#### [Activity]
In the material below, find each line with the word "span" and copy it.

────────────────

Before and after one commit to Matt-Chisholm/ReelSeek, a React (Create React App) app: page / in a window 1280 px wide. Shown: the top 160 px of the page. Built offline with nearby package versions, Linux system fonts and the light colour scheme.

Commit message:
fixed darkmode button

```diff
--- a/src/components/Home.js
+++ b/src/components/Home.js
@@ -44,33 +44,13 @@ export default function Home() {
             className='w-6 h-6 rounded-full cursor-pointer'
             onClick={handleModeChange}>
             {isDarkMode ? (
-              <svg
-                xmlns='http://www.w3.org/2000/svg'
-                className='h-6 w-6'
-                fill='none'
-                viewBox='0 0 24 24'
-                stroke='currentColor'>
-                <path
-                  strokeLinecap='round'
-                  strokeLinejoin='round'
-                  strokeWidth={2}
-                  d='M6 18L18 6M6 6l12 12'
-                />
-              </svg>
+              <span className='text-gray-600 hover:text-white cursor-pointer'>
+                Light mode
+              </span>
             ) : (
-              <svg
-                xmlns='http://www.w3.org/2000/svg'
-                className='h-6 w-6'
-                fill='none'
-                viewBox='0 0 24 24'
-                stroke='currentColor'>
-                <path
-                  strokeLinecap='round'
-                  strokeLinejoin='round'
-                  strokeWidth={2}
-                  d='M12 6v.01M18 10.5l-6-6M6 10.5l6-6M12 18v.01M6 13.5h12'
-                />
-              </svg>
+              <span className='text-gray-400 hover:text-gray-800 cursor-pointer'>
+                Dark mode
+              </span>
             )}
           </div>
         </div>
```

────────────────

#### [Result for this exercise]
+              <span className='text-gray-600 hover:text-white cursor-pointer'>
+              </span>
+              <span className='text-gray-400 hover:text-gray-800 cursor-pointer'>
+              </span>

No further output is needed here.